Segment Start: ENTRIES PROVIDED
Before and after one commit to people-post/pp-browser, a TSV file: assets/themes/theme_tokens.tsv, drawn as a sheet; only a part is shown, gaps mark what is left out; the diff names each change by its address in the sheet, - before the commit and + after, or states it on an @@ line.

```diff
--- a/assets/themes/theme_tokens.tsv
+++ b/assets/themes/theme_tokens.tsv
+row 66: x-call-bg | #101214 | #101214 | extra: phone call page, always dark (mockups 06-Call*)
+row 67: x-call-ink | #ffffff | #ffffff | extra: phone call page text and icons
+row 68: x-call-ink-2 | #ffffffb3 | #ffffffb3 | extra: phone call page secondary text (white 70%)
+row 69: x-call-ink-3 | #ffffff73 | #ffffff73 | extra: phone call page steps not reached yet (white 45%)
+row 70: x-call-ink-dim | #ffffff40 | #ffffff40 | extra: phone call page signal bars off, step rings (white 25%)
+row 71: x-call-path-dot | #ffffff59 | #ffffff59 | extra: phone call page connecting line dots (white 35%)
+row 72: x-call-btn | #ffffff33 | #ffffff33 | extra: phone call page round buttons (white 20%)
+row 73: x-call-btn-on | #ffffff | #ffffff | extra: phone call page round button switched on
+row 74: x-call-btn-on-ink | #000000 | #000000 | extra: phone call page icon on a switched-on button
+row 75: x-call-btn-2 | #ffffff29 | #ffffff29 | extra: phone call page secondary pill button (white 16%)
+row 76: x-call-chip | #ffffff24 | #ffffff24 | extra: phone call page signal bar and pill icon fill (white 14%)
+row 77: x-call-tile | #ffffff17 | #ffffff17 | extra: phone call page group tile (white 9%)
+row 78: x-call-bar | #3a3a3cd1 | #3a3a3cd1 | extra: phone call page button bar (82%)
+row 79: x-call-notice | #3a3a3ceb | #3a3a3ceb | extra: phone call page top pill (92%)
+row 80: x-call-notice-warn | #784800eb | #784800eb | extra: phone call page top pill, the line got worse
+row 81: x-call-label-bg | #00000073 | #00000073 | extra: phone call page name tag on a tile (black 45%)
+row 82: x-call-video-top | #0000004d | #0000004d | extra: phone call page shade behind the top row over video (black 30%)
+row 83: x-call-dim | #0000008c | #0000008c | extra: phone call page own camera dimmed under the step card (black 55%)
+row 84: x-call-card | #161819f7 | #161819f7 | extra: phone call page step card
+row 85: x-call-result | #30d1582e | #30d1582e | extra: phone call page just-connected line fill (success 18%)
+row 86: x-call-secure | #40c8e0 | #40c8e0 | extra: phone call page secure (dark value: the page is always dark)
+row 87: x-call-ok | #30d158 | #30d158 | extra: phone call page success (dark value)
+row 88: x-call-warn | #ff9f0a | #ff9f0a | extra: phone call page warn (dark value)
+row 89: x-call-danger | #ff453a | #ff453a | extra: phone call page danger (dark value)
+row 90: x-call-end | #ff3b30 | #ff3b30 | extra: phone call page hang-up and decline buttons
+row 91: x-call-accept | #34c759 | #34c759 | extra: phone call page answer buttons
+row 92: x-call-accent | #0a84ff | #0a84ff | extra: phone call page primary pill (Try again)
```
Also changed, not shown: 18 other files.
Segment End: ENTRIES PROVIDED
§ **TRY IT**
Return the records given above in their entirety, word for word.

§ **YOUR SOLUTION**
Before and after one commit to people-post/pp-browser, a TSV file: assets/themes/theme_tokens.tsv, drawn as a sheet; only a part is shown, gaps mark what is left out; the diff names each change by its address in the sheet, - before the commit and + after, or states it on an @@ line.

```diff
--- a/assets/themes/theme_tokens.tsv
+++ b/assets/themes/theme_tokens.tsv
+row 66: x-call-bg | #101214 | #101214 | extra: phone call page, always dark (mockups 06-Call*)
+row 67: x-call-ink | #ffffff | #ffffff | extra: phone call page text and icons
+row 68: x-call-ink-2 | #ffffffb3 | #ffffffb3 | extra: phone call page secondary text (white 70%)
+row 69: x-call-ink-3 | #ffffff73 | #ffffff73 | extra: phone call page steps not reached yet (white 45%)
+row 70: x-call-ink-dim | #ffffff40 | #ffffff40 | extra: phone call page signal bars off, step rings (white 25%)
+row 71: x-call-path-dot | #ffffff59 | #ffffff59 | extra: phone call page connecting line dots (white 35%)
+row 72: x-call-btn | #ffffff33 | #ffffff33 | extra: phone call page round buttons (white 20%)
+row 73: x-call-btn-on | #ffffff | #ffffff | extra: phone call page round button switched on
+row 74: x-call-btn-on-ink | #000000 | #000000 | extra: phone call page icon on a switched-on button
+row 75: x-call-btn-2 | #ffffff29 | #ffffff29 | extra: phone call page secondary pill button (white 16%)
+row 76: x-call-chip | #ffffff24 | #ffffff24 | extra: phone call page signal bar and pill icon fill (white 14%)
+row 77: x-call-tile | #ffffff17 | #ffffff17 | extra: phone call page group tile (white 9%)
+row 78: x-call-bar | #3a3a3cd1 | #3a3a3cd1 | extra: phone call page button bar (82%)
+row 79: x-call-notice | #3a3a3ceb | #3a3a3ceb | extra: phone call page top pill (92%)
+row 80: x-call-notice-warn | #784800eb | #784800eb | extra: phone call page top pill, the line got worse
+row 81: x-call-label-bg | #00000073 | #00000073 | extra: phone call page name tag on a tile (black 45%)
+row 82: x-call-video-top | #0000004d | #0000004d | extra: phone call page shade behind the top row over video (black 30%)
+row 83: x-call-dim | #0000008c | #0000008c | extra: phone call page own camera dimmed under the step card (black 55%)
+row 84: x-call-card | #161819f7 | #161819f7 | extra: phone call page step card
+row 85: x-call-result | #30d1582e | #30d1582e | extra: phone call page just-connected line fill (success 18%)
+row 86: x-call-secure | #40c8e0 | #40c8e0 | extra: phone call page secure (dark value: the page is always dark)
+row 87: x-call-ok | #30d158 | #30d158 | extra: phone call page success (dark value)
+row 88: x-call-warn | #ff9f0a | #ff9f0a | extra: phone call page warn (dark value)
+row 89: x-call-danger | #ff453a | #ff453a | extra: phone call page danger (dark value)
+row 90: x-call-end | #ff3b30 | #ff3b30 | extra: phone call page hang-up and decline buttons
+row 91: x-call-accept | #34c759 | #34c759 | extra: phone call page answer buttons
+row 92: x-call-accent | #0a84ff | #0a84ff | extra: phone call page primary pill (Try again)
```
Also changed, not shown: 18 other files.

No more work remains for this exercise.